> _Task to complete_: Reproduce the whole listing exactly.

= Beginning of Section =

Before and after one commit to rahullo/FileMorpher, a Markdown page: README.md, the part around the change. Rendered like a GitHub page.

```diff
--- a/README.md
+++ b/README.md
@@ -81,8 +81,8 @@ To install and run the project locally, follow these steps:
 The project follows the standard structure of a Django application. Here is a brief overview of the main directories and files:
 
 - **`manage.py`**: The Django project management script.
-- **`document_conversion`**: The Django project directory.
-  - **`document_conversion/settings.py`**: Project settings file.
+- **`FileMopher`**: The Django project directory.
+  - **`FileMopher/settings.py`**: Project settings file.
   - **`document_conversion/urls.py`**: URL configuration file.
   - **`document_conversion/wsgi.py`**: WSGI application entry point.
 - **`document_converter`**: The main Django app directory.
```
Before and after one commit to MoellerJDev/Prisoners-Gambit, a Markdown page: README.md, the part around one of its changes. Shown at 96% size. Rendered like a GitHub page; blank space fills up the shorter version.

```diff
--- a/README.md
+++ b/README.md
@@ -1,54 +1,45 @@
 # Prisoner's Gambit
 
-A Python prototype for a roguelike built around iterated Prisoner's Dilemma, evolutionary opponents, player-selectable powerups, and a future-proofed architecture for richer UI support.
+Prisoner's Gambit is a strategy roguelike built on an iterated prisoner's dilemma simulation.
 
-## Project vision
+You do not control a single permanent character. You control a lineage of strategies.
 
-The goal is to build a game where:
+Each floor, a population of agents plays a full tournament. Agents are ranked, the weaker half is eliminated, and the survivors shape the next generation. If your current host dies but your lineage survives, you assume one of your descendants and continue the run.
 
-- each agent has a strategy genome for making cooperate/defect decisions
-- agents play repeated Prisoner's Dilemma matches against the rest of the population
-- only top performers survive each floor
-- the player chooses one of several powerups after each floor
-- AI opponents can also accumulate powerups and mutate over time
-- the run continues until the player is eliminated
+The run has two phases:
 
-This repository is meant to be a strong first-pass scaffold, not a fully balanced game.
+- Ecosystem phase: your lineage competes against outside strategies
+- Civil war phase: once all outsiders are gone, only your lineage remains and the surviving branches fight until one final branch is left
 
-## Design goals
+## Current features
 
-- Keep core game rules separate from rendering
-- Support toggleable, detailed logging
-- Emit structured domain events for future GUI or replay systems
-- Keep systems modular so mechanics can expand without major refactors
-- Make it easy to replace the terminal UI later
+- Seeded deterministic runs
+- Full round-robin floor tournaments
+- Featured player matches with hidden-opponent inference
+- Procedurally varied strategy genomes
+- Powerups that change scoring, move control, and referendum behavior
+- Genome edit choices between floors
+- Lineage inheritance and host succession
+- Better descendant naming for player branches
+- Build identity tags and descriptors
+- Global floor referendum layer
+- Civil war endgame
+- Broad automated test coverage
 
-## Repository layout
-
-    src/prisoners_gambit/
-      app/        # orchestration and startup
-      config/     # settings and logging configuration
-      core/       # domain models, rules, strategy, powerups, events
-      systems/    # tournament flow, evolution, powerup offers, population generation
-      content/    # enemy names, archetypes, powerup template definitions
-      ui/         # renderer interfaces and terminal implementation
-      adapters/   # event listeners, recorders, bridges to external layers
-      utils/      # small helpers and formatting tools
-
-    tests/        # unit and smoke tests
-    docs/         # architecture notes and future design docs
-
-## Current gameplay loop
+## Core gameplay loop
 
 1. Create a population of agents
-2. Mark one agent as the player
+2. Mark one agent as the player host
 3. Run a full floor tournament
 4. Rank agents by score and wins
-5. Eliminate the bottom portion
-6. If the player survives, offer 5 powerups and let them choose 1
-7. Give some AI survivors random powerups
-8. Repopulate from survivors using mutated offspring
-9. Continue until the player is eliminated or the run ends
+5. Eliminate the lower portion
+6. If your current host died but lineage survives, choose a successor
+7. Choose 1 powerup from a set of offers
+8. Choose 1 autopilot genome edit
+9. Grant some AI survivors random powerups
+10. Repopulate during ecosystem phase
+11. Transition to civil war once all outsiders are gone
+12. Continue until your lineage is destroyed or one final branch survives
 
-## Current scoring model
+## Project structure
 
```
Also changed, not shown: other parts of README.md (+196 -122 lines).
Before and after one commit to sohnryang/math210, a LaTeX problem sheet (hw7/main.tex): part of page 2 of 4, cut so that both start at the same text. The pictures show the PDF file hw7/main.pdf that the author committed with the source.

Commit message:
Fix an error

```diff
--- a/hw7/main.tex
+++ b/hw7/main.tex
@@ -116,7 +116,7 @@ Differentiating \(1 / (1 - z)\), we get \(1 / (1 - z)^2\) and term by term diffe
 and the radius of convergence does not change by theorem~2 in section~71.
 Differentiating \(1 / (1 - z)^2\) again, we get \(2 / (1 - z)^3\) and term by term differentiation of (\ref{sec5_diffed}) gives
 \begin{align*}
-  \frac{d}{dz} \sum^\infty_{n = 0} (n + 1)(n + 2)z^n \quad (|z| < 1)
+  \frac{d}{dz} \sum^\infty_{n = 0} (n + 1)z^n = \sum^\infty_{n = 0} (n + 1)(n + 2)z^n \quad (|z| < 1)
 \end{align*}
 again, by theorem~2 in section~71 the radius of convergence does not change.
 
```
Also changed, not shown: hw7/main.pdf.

= End of Section =

> _Task output_:
Before and after one commit to rahullo/FileMorpher, a Markdown page: README.md, the part around the change. Rendered like a GitHub page.

```diff
--- a/README.md
+++ b/README.md
@@ -81,8 +81,8 @@ To install and run the project locally, follow these steps:
 The project follows the standard structure of a Django application. Here is a brief overview of the main directories and files:
 
 - **`manage.py`**: The Django project management script.
-- **`document_conversion`**: The Django project directory.
-  - **`document_conversion/settings.py`**: Project settings file.
+- **`FileMopher`**: The Django project directory.
+  - **`FileMopher/settings.py`**: Project settings file.
   - **`document_conversion/urls.py`**: URL configuration file.
   - **`document_conversion/wsgi.py`**: WSGI application entry point.
 - **`document_converter`**: The main Django app directory.
```
Before and after one commit to MoellerJDev/Prisoners-Gambit, a Markdown page: README.md, the part around one of its changes. Shown at 96% size. Rendered like a GitHub page; blank space fills up the shorter version.

```diff
--- a/README.md
+++ b/README.md
@@ -1,54 +1,45 @@
 # Prisoner's Gambit
 
-A Python prototype for a roguelike built around iterated Prisoner's Dilemma, evolutionary opponents, player-selectable powerups, and a future-proofed architecture for richer UI support.
+Prisoner's Gambit is a strategy roguelike built on an iterated prisoner's dilemma simulation.
 
-## Project vision
+You do not control a single permanent character. You control a lineage of strategies.
 
-The goal is to build a game where:
+Each floor, a population of agents plays a full tournament. Agents are ranked, the weaker half is eliminated, and the survivors shape the next generation. If your current host dies but your lineage survives, you assume one of your descendants and continue the run.
 
-- each agent has a strategy genome for making cooperate/defect decisions
-- agents play repeated Prisoner's Dilemma matches against the rest of the population
-- only top performers survive each floor
-- the player chooses one of several powerups after each floor
-- AI opponents can also accumulate powerups and mutate over time
-- the run continues until the player is eliminated
+The run has two phases:
 
-This repository is meant to be a strong first-pass scaffold, not a fully balanced game.
+- Ecosystem phase: your lineage competes against outside strategies
+- Civil war phase: once all outsiders are gone, only your lineage remains and the surviving branches fight until one final branch is left
 
-## Design goals
+## Current features
 
-- Keep core game rules separate from rendering
-- Support toggleable, detailed logging
-- Emit structured domain events for future GUI or replay systems
-- Keep systems modular so mechanics can expand without major refactors
-- Make it easy to replace the terminal UI later
+- Seeded deterministic runs
+- Full round-robin floor tournaments
+- Featured player matches with hidden-opponent inference
+- Procedurally varied strategy genomes
+- Powerups that change scoring, move control, and referendum behavior
+- Genome edit choices between floors
+- Lineage inheritance and host succession
+- Better descendant naming for player branches
+- Build identity tags and descriptors
+- Global floor referendum layer
+- Civil war endgame
+- Broad automated test coverage
 
-## Repository layout
-
-    src/prisoners_gambit/
-      app/        # orchestration and startup
-      config/     # settings and logging configuration
-      core/       # domain models, rules, strategy, powerups, events
-      systems/    # tournament flow, evolution, powerup offers, population generation
-      content/    # enemy names, archetypes, powerup template definitions
-      ui/         # renderer interfaces and terminal implementation
-      adapters/   # event listeners, recorders, bridges to external layers
-      utils/      # small helpers and formatting tools
-
-    tests/        # unit and smoke tests
-    docs/         # architecture notes and future design docs
-
-## Current gameplay loop
+## Core gameplay loop
 
 1. Create a population of agents
-2. Mark one agent as the player
+2. Mark one agent as the player host
 3. Run a full floor tournament
 4. Rank agents by score and wins
-5. Eliminate the bottom portion
-6. If the player survives, offer 5 powerups and let them choose 1
-7. Give some AI survivors random powerups
-8. Repopulate from survivors using mutated offspring
-9. Continue until the player is eliminated or the run ends
+5. Eliminate the lower portion
+6. If your current host died but lineage survives, choose a successor
+7. Choose 1 powerup from a set of offers
+8. Choose 1 autopilot genome edit
+9. Grant some AI survivors random powerups
+10. Repopulate during ecosystem phase
+11. Transition to civil war once all outsiders are gone
+12. Continue until your lineage is destroyed or one final branch survives
 
-## Current scoring model
+## Project structure
 
```
Also changed, not shown: other parts of README.md (+196 -122 lines).
Before and after one commit to sohnryang/math210, a LaTeX problem sheet (hw7/main.tex): part of page 2 of 4, cut so that both start at the same text. The pictures show the PDF file hw7/main.pdf that the author committed with the source.

Commit message:
Fix an error

```diff
--- a/hw7/main.tex
+++ b/hw7/main.tex
@@ -116,7 +116,7 @@ Differentiating \(1 / (1 - z)\), we get \(1 / (1 - z)^2\) and term by term diffe
 and the radius of convergence does not change by theorem~2 in section~71.
 Differentiating \(1 / (1 - z)^2\) again, we get \(2 / (1 - z)^3\) and term by term differentiation of (\ref{sec5_diffed}) gives
 \begin{align*}
-  \frac{d}{dz} \sum^\infty_{n = 0} (n + 1)(n + 2)z^n \quad (|z| < 1)
+  \frac{d}{dz} \sum^\infty_{n = 0} (n + 1)z^n = \sum^\infty_{n = 0} (n + 1)(n + 2)z^n \quad (|z| < 1)
 \end{align*}
 again, by theorem~2 in section~71 the radius of convergence does not change.
 
```
Also changed, not shown: hw7/main.pdf.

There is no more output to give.